**Try it**: Could you give back every entry below exactly, with the pictures dropped?

::: Working data :::

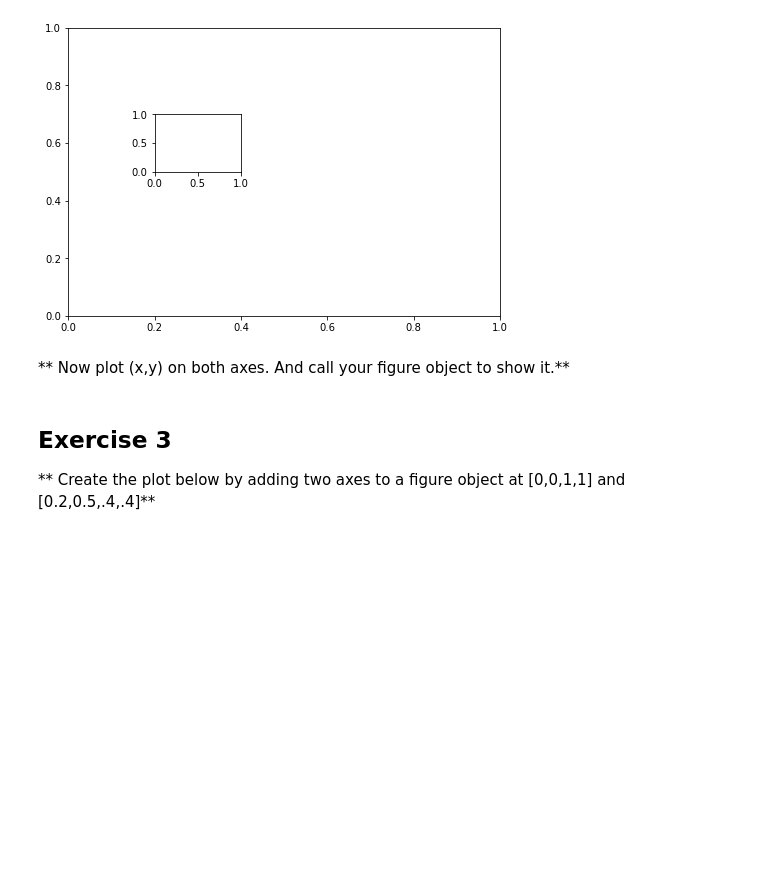
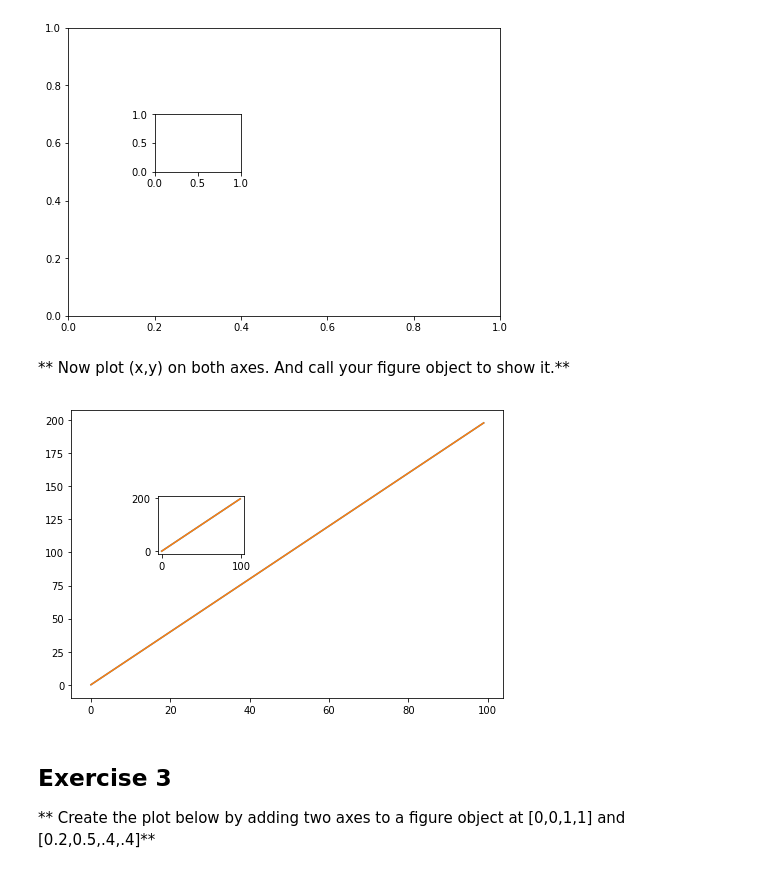
Before and after one commit to thomasdunlap/Python-DS-And-ML-Bootcamp, a Jupyter notebook: Python-for-Data-Visualization/Matplotlib/Matplotlib Exercises .ipynb, the cells around one changed output. Cells and saved outputs as stored; diff of their text form; code cells hidden in the pictures; blank space fills up the shorter version.

```diff
--- a/Python-for-Data-Visualization/Matplotlib/Matplotlib Exercises .ipynb
+++ b/Python-for-Data-Visualization/Matplotlib/Matplotlib Exercises .ipynb
@@ -57,7 +57,9 @@ ax2 = fig2.add_axes([0.2, 0.5, .2, .2])
 # %%
 ax1.plot(x, y)
 ax2.plot(x, y)
-fig1
+fig2
+# %% [output]
+[figure, added]
 # %% [markdown]
 ## Exercise 3
 
```
Also changed, not shown: parts of 3 cells of this notebook.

:::

**Written solution**:
Before and after one commit to thomasdunlap/Python-DS-And-ML-Bootcamp, a Jupyter notebook: Python-for-Data-Visualization/Matplotlib/Matplotlib Exercises .ipynb, the cells around one changed output. Cells and saved outputs as stored; diff of their text form; code cells hidden in the pictures; blank space fills up the shorter version.

```diff
--- a/Python-for-Data-Visualization/Matplotlib/Matplotlib Exercises .ipynb
+++ b/Python-for-Data-Visualization/Matplotlib/Matplotlib Exercises .ipynb
@@ -57,7 +57,9 @@ ax2 = fig2.add_axes([0.2, 0.5, .2, .2])
 # %%
 ax1.plot(x, y)
 ax2.plot(x, y)
-fig1
+fig2
+# %% [output]
+[figure, added]
 # %% [markdown]
 ## Exercise 3
 
```
Also changed, not shown: parts of 3 cells of this notebook.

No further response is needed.